Coal Ash Contaminates Our Lives. Coal ash is the hazardous waste that remains after coal is burned. Dumped into unlined ponds or mines, the toxins readily leach into drinking water supplies.

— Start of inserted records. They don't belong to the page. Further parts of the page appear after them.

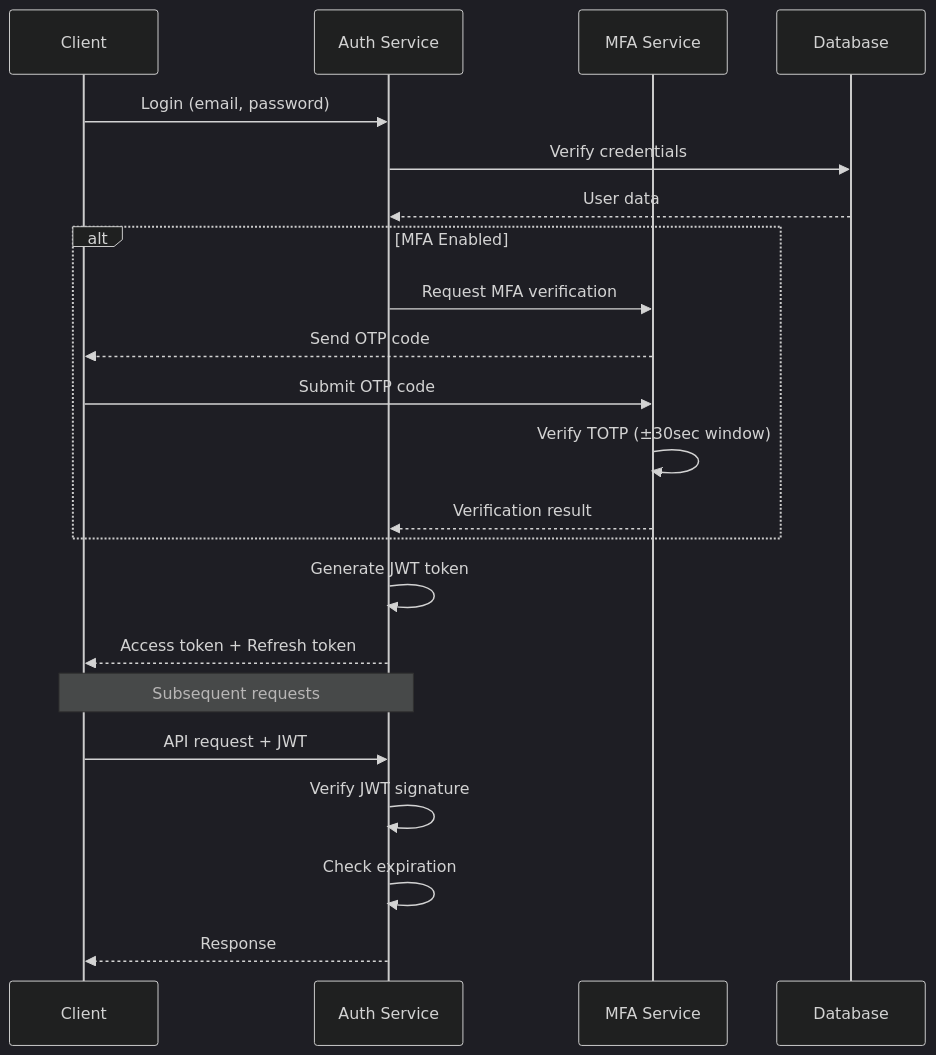
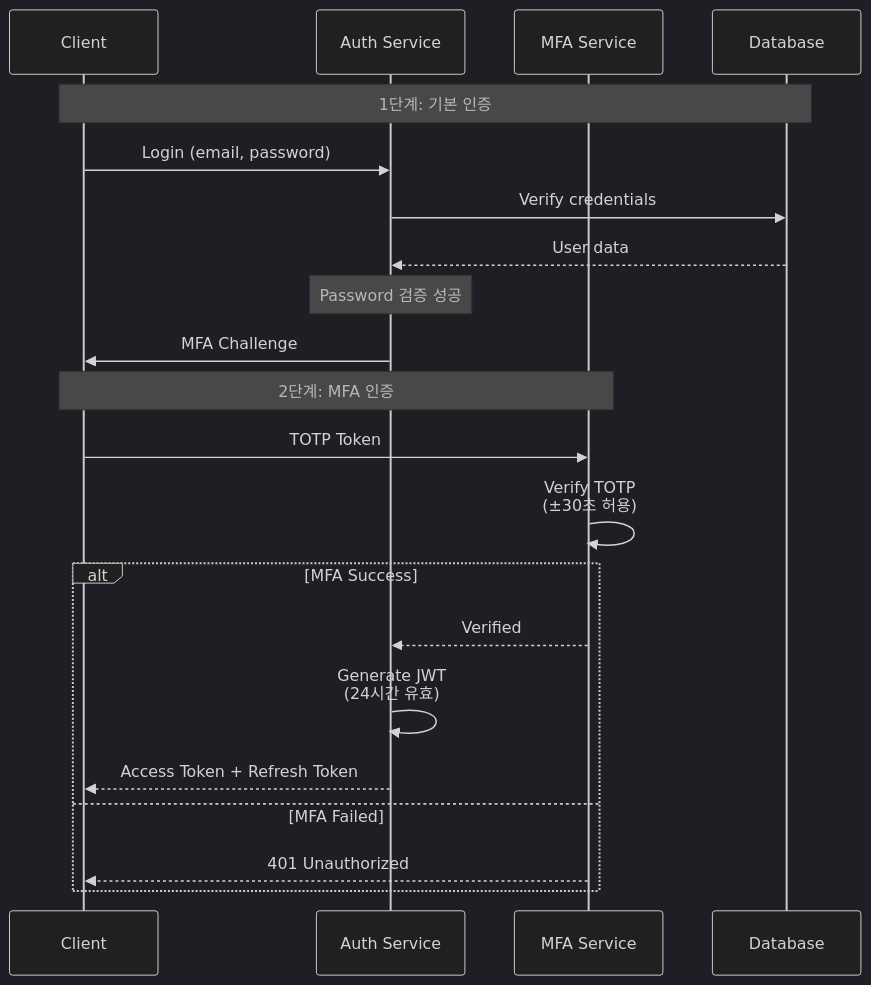
Diagram 11 of 13 in README.md (1985jwlee/production-iot-backend), drawn with Mermaid (dark theme) before and after one commit. The commit also changed other lines of this file and 1 other file, not shown here.

````diff
--- a/README.md
+++ b/README.md
@@ -761,28 +586,30 @@
 ```mermaid
 sequenceDiagram
     participant C as Client
     participant A as Auth Service
-    participant M as MFA Service
+    participant MFA as MFA Service
     participant DB as Database
+    
+    Note over C,DB: 1단계: 기본 인증
     
     C->>A: Login (email, password)
     A->>DB: Verify credentials
     DB-->>A: User data
     
-    alt MFA Enabled
-        A->>M: Request MFA verification
-        M-->>C: Send OTP code
-        C->>M: Submit OTP code
-        M->>M: Verify TOTP (±30sec window)
-        M-->>A: Verification result
+    Note over A: Password 검증 성공
+    
+    A->>C: MFA Challenge
+    
+    Note over C,MFA: 2단계: MFA 인증
+    
+    C->>MFA: TOTP Token
+    MFA->>MFA: Verify TOTP<br/>(±30초 허용)
+    
+    alt MFA Success
+        MFA-->>A: Verified
+        A->>A: Generate JWT<br/>(24시간 유효)
+        A-->>C: Access Token + Refresh Token
+    else MFA Failed
+        MFA-->>C: 401 Unauthorized
     end
-    
-    A->>A: Generate JWT token
-    A-->>C: Access token + Refresh token
-    
-    Note over C,A: Subsequent requests
-    C->>A: API request + JWT
-    A->>A: Verify JWT signature
-    A->>A: Check expiration
-    A-->>C: Response
 ```
````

Watch the video above and take action to support federally enforceable safeguards for coal ash disposal.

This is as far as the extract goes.